CLT Features:

  • CLTs have an accelerated deduction in the year of transfer.
  • Family members will have to wait a term of years before receiving the assets; however, the cost of gifting assets is lowered by the value of the annuity interest donated to charity.
  • When the time to transfer assets in the trust to the remainder beneficiaries arrives, any appreciation on the assets could pass gift- and estate-tax free.

Loan-based options

Low interest rate environments can also be advantageous for loan-based options where you lend money to your beneficiaries at below-commercial rates.

Intra-family loans

Typically, an intra-family loan involves a parent or grandparent lending money to a child or grandchild at the Applicable Federal Rates, which are lower than what commercial lenders charge.

The loan is often used to facilitate a large purchase, like a home, but may also be made to fund an investment or business opportunity. This can be beneficial when the borrower can invest the loaned funds and earn a higher rate of return than the interest being paid—the difference being basically a tax-free gift from the grandparent or parent to the child. This strategy also could provide some additional monetary benefits for the family, such as the interest paid on the loan remaining in the family and avoiding any additional loan costs associated with borrowing from, for example, a bank.

Let's review a quick example that highlights the potential economic benefit lost to a family as interest rates rise. The table below assumes a $1 million intra-family loan with a 2 percent interest rate rise using the Mid-term and Long-term Applicable Federal Rates as of February 17, 2017. It analyzes the additional interest the borrower would incur as rates increase.

Analysis of the additional interest a borrower would incur on a 9-year mid-term loan and a 30-year long-term loan as rates increase. Contact your Relationship Manager for more information.

Source: Wells Fargo Wealth Planning

As you can see, even a small rise in interest rates can have a dramatic effect on the amount that a child, as borrower, would owe a parent, as lender, of an intra-family loan over a 9-year or 30-year period. The cost of waiting in this example could be as much as $600,000.

Sale to an intentionally defective grantor trust

Another loan-based estate planning technique is a sale to an intentionally defective grantor trust (IDGT), also commonly referred to as an intentionally defective irrevocable trust (IDIT).

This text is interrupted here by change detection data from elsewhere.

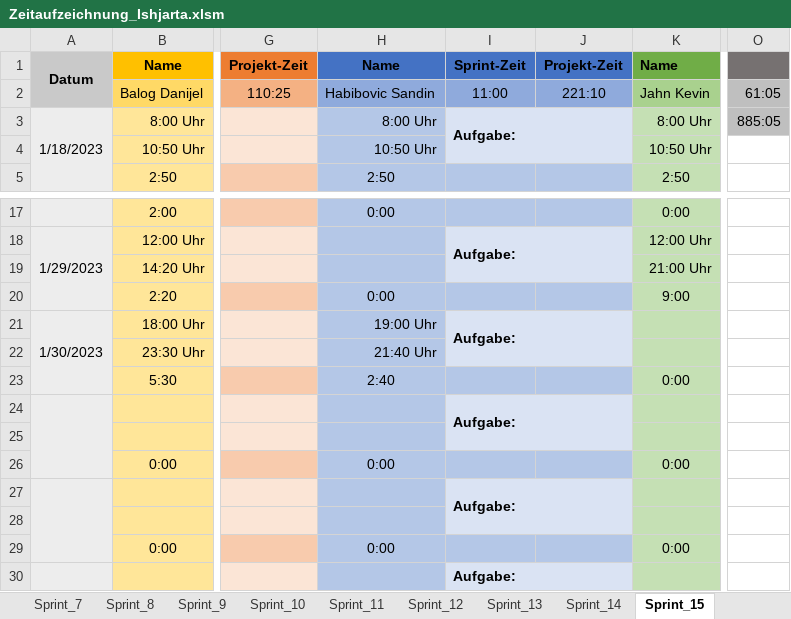
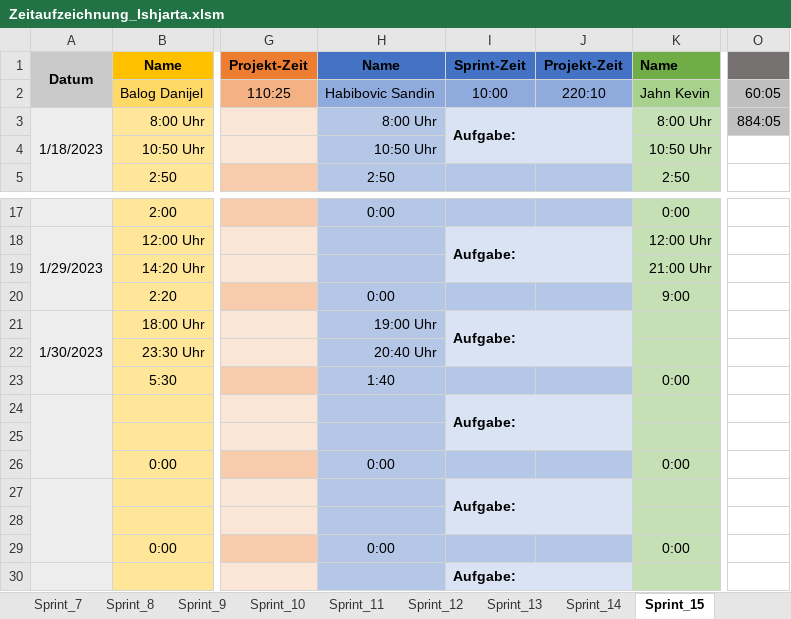
Before and after one commit to FragonGamer/ishjarta, an Excel workbook: Zeitaufzeichnung_Ishjarta.xlsm, sheet Sprint_15, drawn as a sheet; only a part is shown, gaps mark what is left out; values as stored, in another font and other column widths than the file's, no borders; charts and pictures not drawn; the diff names each change by its address in the sheet, - before the commit and + after, or states it on an @@ line.

Commit message:
Update Zeitaufzeichnung_Ishjarta.xlsm

```diff
--- a/Zeitaufzeichnung_Ishjarta.xlsm (sheet Sprint_15)
+++ b/Zeitaufzeichnung_Ishjarta.xlsm (sheet Sprint_15)
-I2: 11:00
+I2: 10:00
-J2: 221:10
+J2: 220:10
-O2: 61:05
+O2: 60:05
-O3: 885:05
+O3: 884:05
-H22: 21:40 Uhr
+H22: 20:40 Uhr
-H23: 2:40
+H23: 1:40
```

An IDGT is an irrevocable trust set up for the benefit of individual's heirs and—if the sale is structured properly—the grantor can transfer a significant portion of assets in a tax-efficient manner, thereby reducing the taxable estate. On its own, an IDGT can be a very powerful wealth-transfer technique. In many instances, the seller can discount the asset's sale price to below its fair market value.1 

An IDGT is treated differently for income tax and transfer tax purposes. For income tax purposes, this trust is a "grantor" trust, which means that the trust is not a separate income-tax-paying entity. The trust's income and deductions are taxable to the grantor, and sales (or other transactions) that occur between the grantor and the trust are not recognized or taxable.

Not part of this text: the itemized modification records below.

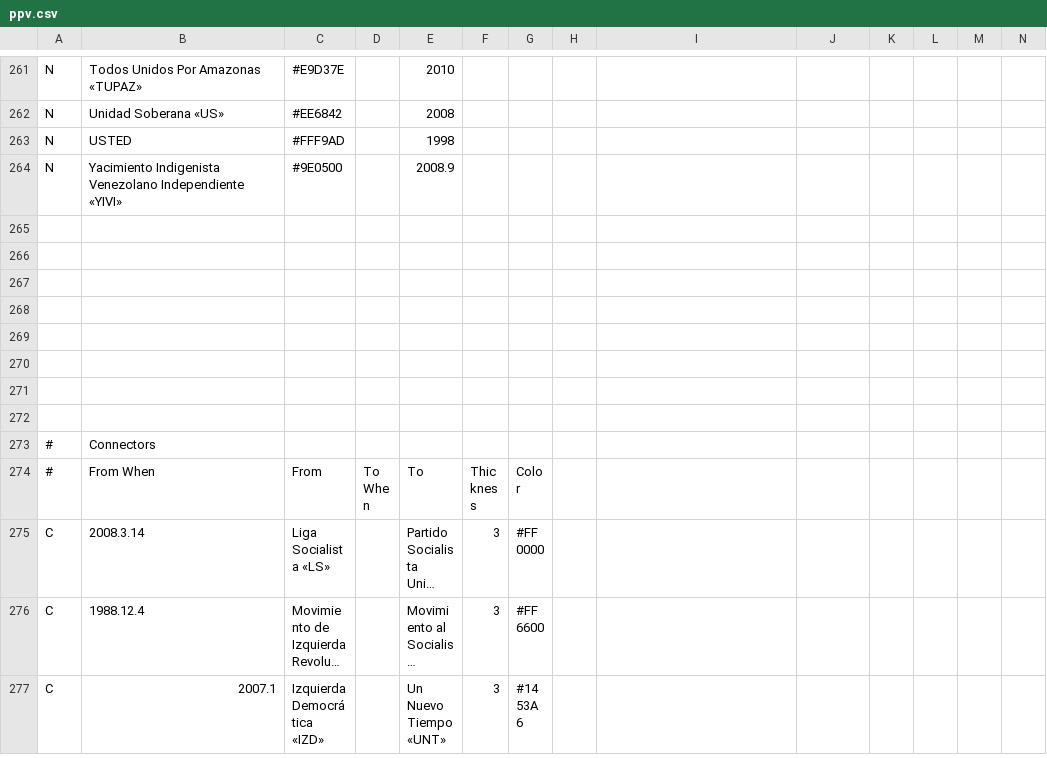
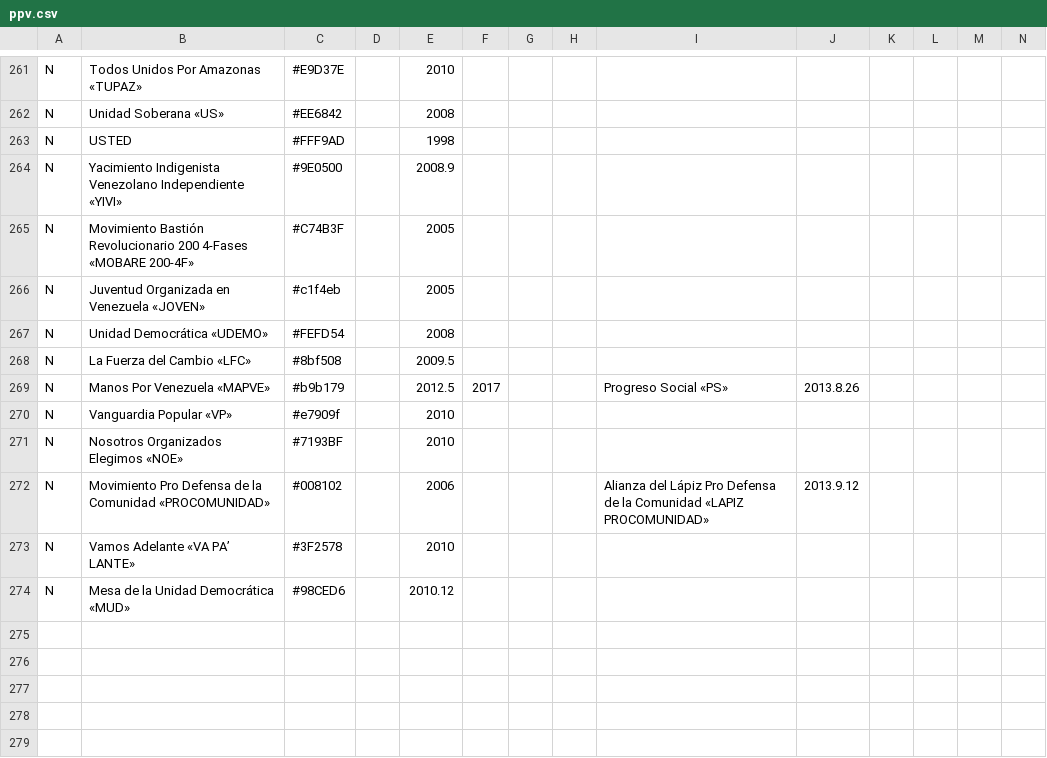
Before and after one commit to davidhdz/ppvTimeline, a CSV file: ppv.csv, drawn as a sheet; only a part is shown, gaps mark what is left out; the shorter side is filled out with more unchanged rows; long unchanged cells end in …; rows hold the shown columns only; the diff names each change by its address in the sheet, - before the commit and + after, or states it on an @@ line.

```diff
--- a/ppv.csv
+++ b/ppv.csv
+row 265: N | Movimiento Bastión Revolucionario 200 4-Fases «MOBARE 200-4F» | #C74B3F |  | 2005
+row 266: N | Juventud Organizada en Venezuela «JOVEN» | #c1f4eb |  | 2005
+row 267: N | Unidad Democrática «UDEMO» | #FEFD54 |  | 2008
+row 268: N | La Fuerza del Cambio «LFC» | #8bf508 |  | 2009.5
+row 269: N | Manos Por Venezuela «MAPVE» | #b9b179 |  | 2012.5 | 2017 |  |  | Progreso Social «PS» | 2013.8.26
+row 270: N | Vanguardia Popular «VP» | #e7909f |  | 2010
+row 271: N | Nosotros Organizados Elegimos «NOE» | #7193BF |  | 2010
+row 272: N | Movimiento Pro Defensa de la Comunidad «PROCOMUNIDAD» | #008102 |  | 2006 |  |  |  | Alianza del Lápiz Pro Defensa de la Comunidad «LAPIZ PROCOMUNIDAD» | 2013.9.12
+row 273: N | Vamos Adelante «VA PA’ LANTE» | #3F2578 |  | 2010
+row 274: N | Mesa de la Unidad Democrática «MUD» | #98CED6 |  | 2010.12
+row 275: (empty)
+row 276: (empty)
```
Also changed, not shown: 3 other files.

However, for transfer tax purposes, the IDGT is a separate entity. While the initial transfer is taxable for gift, estate, or generation-skipping transfer tax purposes, when properly structured, the value of the trust is not included in the grantor's estate.


  • We are in a period of rising interest rates. This affects many wealth-transfer strategies that are the most effective in a low-interest-rate environment.
  • The cost of waiting is quantifiable and can make the argument that now is the time to consider many of these estate planning strategies.
  • Whether it is employing an investment strategy within a GRAT, creating a charitable legacy through a CLAT, or executing an asset sale to "freeze" your estate, we recommend making the time to have a conversation with your relationship manager about what's most appropriate for your individual circumstances.

1 Note that under the proposed Section 2704 regulations, the use of valuation discount is currently under review by the IRS to be eliminated.